Brief
Copies of all lines containing the string "deactivate" are needed from the data below.

[Record excerpts — start]

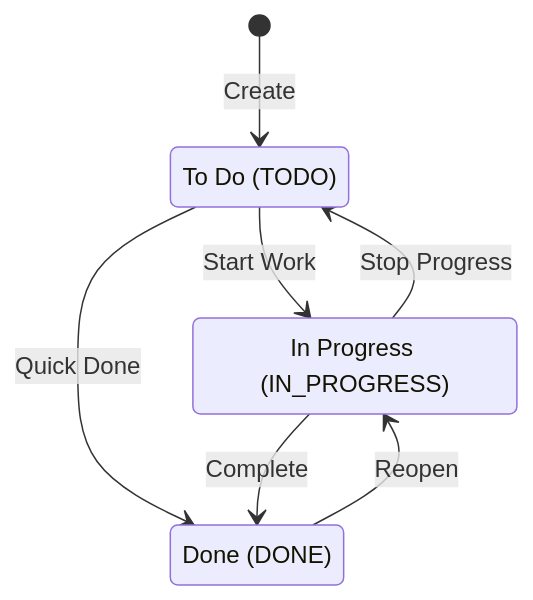
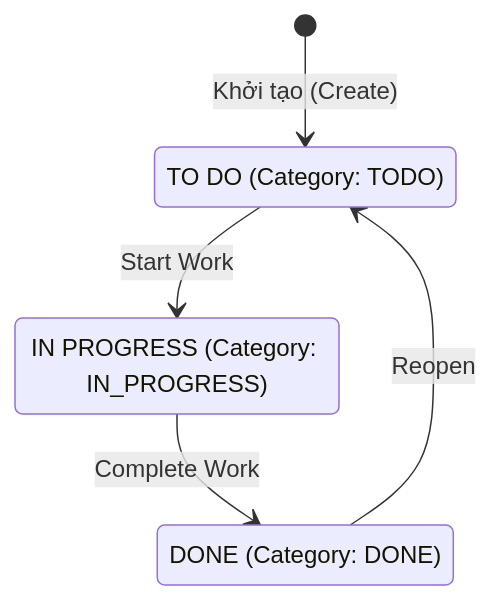
Before and after one commit to Hecker-Chuoi/DATN-2026: the fifth of 11 diagrams in formal_doc/02_NGHIEP_VU_PROJECT.md, drawn with Mermaid. The commit also changed other lines of this file and 60 other files, not shown here.

````diff
--- a/formal_doc/02_NGHIEP_VU_PROJECT.md
+++ b/formal_doc/02_NGHIEP_VU_PROJECT.md
@@ -156,12 +149,10 @@
 ```mermaid
 stateDiagram-v2
-    [*] --> ToDo : Create
+    [*] --> ToDo : Khởi tạo (Create)
     ToDo --> InProgress : Start Work
-    ToDo --> Done : Quick Done
-    InProgress --> Done : Complete
-    InProgress --> ToDo : Stop Progress
-    Done --> InProgress : Reopen
-    ToDo : To Do (TODO)
-    InProgress : In Progress (IN_PROGRESS)
-    Done : Done (DONE)
+    InProgress --> Done : Complete Work
+    Done --> ToDo : Reopen
+    ToDo : TO DO (Category: TODO)
+    InProgress : IN PROGRESS (Category: IN_PROGRESS)
+    Done : DONE (Category: DONE)
 ```
````
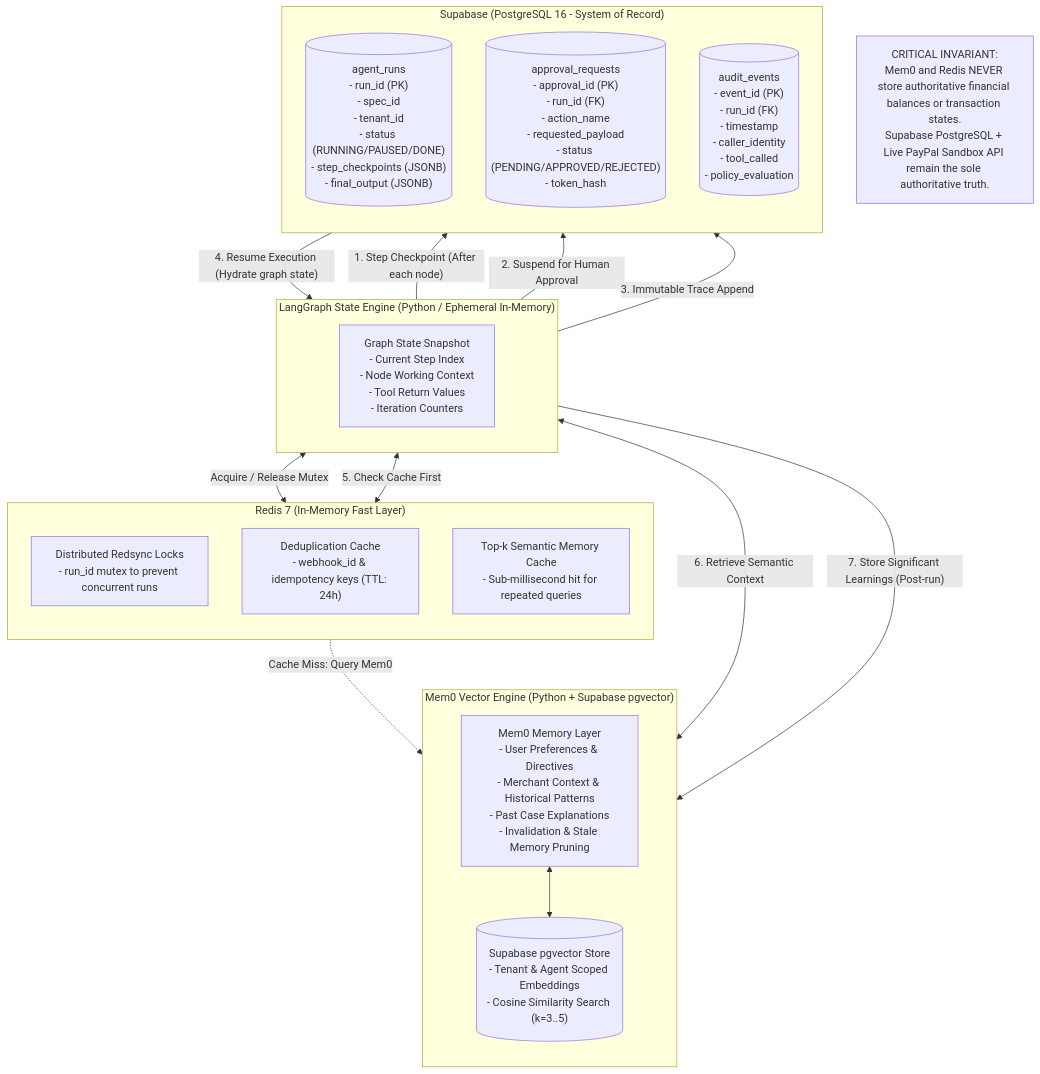
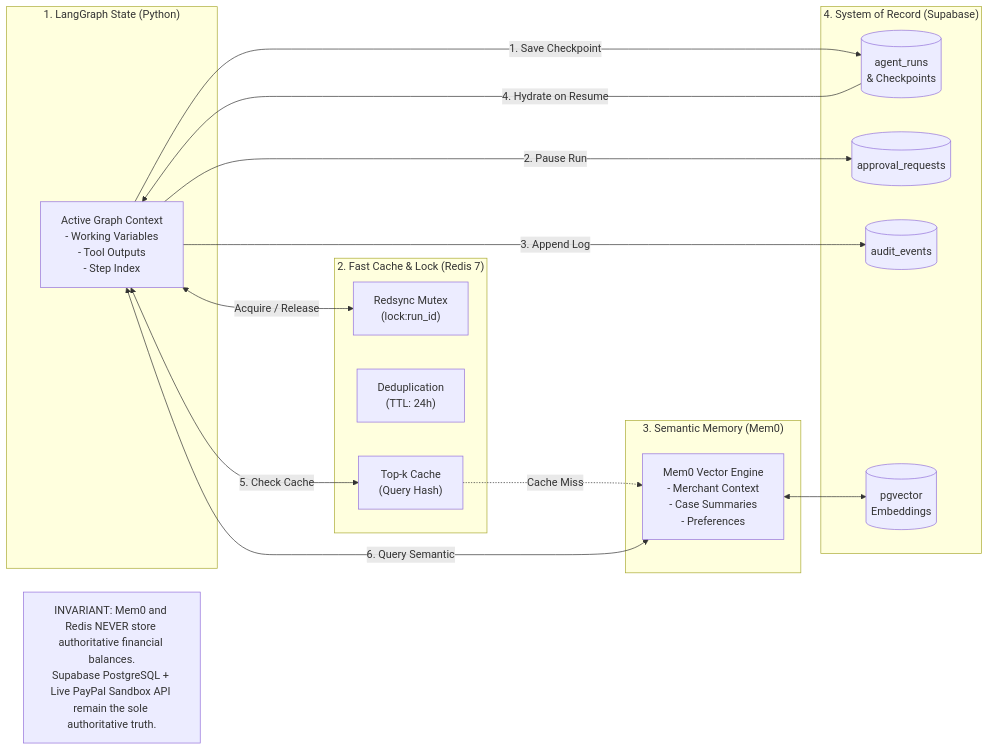
The diagram in docs/system-architecture/diagrams/06-memory-architecture.md (Kavisharora12/DelTix), drawn with Mermaid before and after one commit. The commit also changed other lines of this file and 7 other files, not shown here.

````diff
--- a/docs/system-architecture/diagrams/06-memory-architecture.md
+++ b/docs/system-architecture/diagrams/06-memory-architecture.md
@@ -5,42 +5,37 @@
 ```mermaid
-flowchart TB
-    subgraph AgentExecution["LangGraph State Engine (Python / Ephemeral In-Memory)"]
-        direction TB
-        ActiveState["Graph State Snapshot\n- Current Step Index\n- Node Working Context\n- Tool Return Values\n- Iteration Counters"]
+flowchart LR
+    subgraph S1["1. LangGraph State (Python)"]
+        ActiveState["Active Graph Context\n- Working Variables\n- Tool Outputs\n- Step Index"]
     end
 
-    subgraph CachingLayer["Redis 7 (In-Memory Fast Layer)"]
-        direction TB
-        RedisLocks["Distributed Redsync Locks\n- run_id mutex to prevent concurrent runs"]
-        RedisDedup["Deduplication Cache\n- webhook_id & idempotency keys (TTL: 24h)"]
-        RedisTopK["Top-k Semantic Memory Cache\n- Sub-millisecond hit for repeated queries"]
+    subgraph S2["2. Fast Cache & Lock (Redis 7)"]
+        RedisLocks["Redsync Mutex\n(lock:run_id)"]
+        RedisDedup["Deduplication\n(TTL: 24h)"]
+        RedisTopK["Top-k Cache\n(Query Hash)"]
     end
 
-    subgraph OperationalStorage["Supabase (PostgreSQL 16 - System of Record)"]
-        direction TB
-        RunsTable[("agent_runs\n- run_id (PK)\n- spec_id\n- tenant_id\n- status (RUNNING/PAUSED/DONE)\n- step_checkpoints (JSONB)\n- final_output (JSONB)")]
-        ApprovalsTable[("approval_requests\n- approval_id (PK)\n- run_id (FK)\n- action_name\n- requested_payload\n- status (PENDING/APPROVED/REJECTED)\n- token_hash")]
-        AuditTable[("audit_events\n- event_id (PK)\n- run_id (FK)\n- timestamp\n- caller_identity\n- tool_called\n- policy_evaluation")]
+    subgraph S3["3. Semantic Memory (Mem0)"]
+        Mem0Engine["Mem0 Vector Engine\n- Merchant Context\n- Case Summaries\n- Preferences"]
     end
 
-    subgraph SemanticMemory["Mem0 Vector Engine (Python + Supabase pgvector)"]
-        direction TB
-        Mem0Engine["Mem0 Memory Layer\n- User Preferences & Directives\n- Merchant Context & Historical Patterns\n- Past Case Explanations\n- Invalidation & Stale Memory Pruning"]
-        SupabasePgVector[("Supabase pgvector Store\n- Tenant & Agent Scoped Embeddings\n- Cosine Similarity Search (k=3..5)")]
+    subgraph S4["4. System of Record (Supabase)"]
+        RunsTable[("agent_runs\n& Checkpoints")]
+        ApprovalsTable[("approval_requests")]
+        AuditTable[("audit_events")]
+        PgVectorStore[("pgvector\nEmbeddings")]
     end
 
-    ActiveState <-->|"Acquire / Release Mutex"| RedisLocks
-    ActiveState -->|"1. Step Checkpoint (After each node)"| RunsTable
-    ActiveState -->|"2. Suspend for Human Approval"| ApprovalsTable
-    ActiveState -->|"3. Immutable Trace Append"| AuditTable
+    ActiveState <-->|"Acquire / Release"| RedisLocks
+    ActiveState -->|"1. Save Checkpoint"| RunsTable
+    ActiveState -->|"2. Pause Run"| ApprovalsTable
+    ActiveState -->|"3. Append Log"| AuditTable
 
-    RunsTable -->|"4. Resume Execution (Hydrate graph state)"| ActiveState
+    RunsTable -->|"4. Hydrate on Resume"| ActiveState
 
-    ActiveState <-->|"5. Check Cache First"| RedisTopK
-    RedisTopK -.->|"Cache Miss: Query Mem0"| Mem0Engine
-    ActiveState <-->|"6. Retrieve Semantic Context"| Mem0Engine
-    ActiveState -->|"7. Store Significant Learnings (Post-run)"| Mem0Engine
-    Mem0Engine <--> SupabasePgVector
+    ActiveState <-->|"5. Check Cache"| RedisTopK
+    RedisTopK -.->|"Cache Miss"| Mem0Engine
+    ActiveState <-->|"6. Query Semantic"| Mem0Engine
+    Mem0Engine <--> PgVectorStore
 
-    note["CRITICAL INVARIANT:\nMem0 and Redis NEVER store authoritative financial balances or transaction states.\nSupabase PostgreSQL + Live PayPal Sandbox API remain the sole authoritative truth."]
+    note["INVARIANT: Mem0 and Redis NEVER store authoritative financial balances.\nSupabase PostgreSQL + Live PayPal Sandbox API remain the sole authoritative truth."]
 ```
````
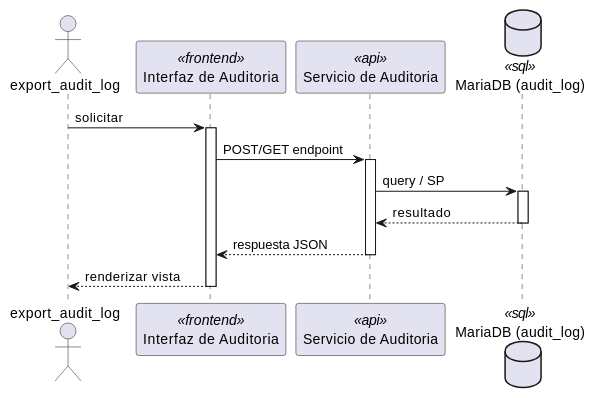
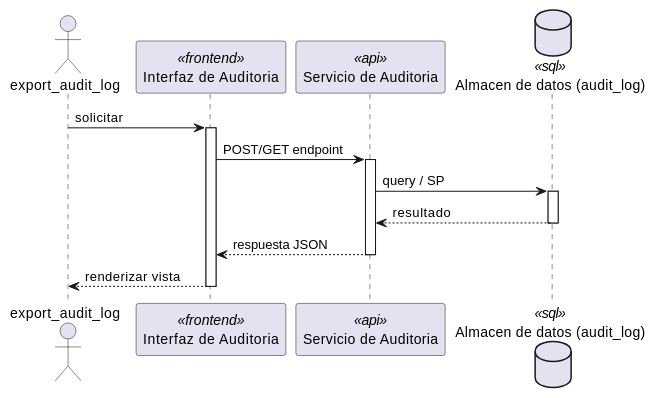
The diagram in source/arquitectura-tecnica/DesignView/exportar-auditoria-secuencia.rst (jcg-admin/IACT-docs), drawn with PlantUML before and after one commit. The commit also changed 160 other files, not shown here.

```diff
--- a/source/arquitectura-tecnica/DesignView/exportar-auditoria-secuencia.rst
+++ b/source/arquitectura-tecnica/DesignView/exportar-auditoria-secuencia.rst
@@ -25,28 +25,28 @@
 .. uml::
  :caption: UC_AUD_03 — Design View (secuencia)
 
  @startuml
 
  actor "export_audit_log" as export_audit_log
  participant "Interfaz de Auditoria" as Iface <<frontend>>
  participant "Servicio de Auditoria" as SvcNode <<api>>
- database "MariaDB (audit_log)" as Store <<sql>>
+ database "Almacen de datos (audit_log)" as Store <<sql>>
 
  export_audit_log -> Iface : solicitar
  activate Iface
 
  Iface -> SvcNode : POST/GET endpoint
  activate SvcNode
 
  SvcNode -> Store : query / SP
  activate Store
  Store --> SvcNode : resultado
  deactivate Store
 
  SvcNode --> Iface : respuesta JSON
  deactivate SvcNode
 
  Iface --> export_audit_log : renderizar vista
  deactivate Iface
 
  @enduml
```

[Record excerpts — finish]

Exercise solution
  deactivate Store
  deactivate SvcNode
  deactivate Iface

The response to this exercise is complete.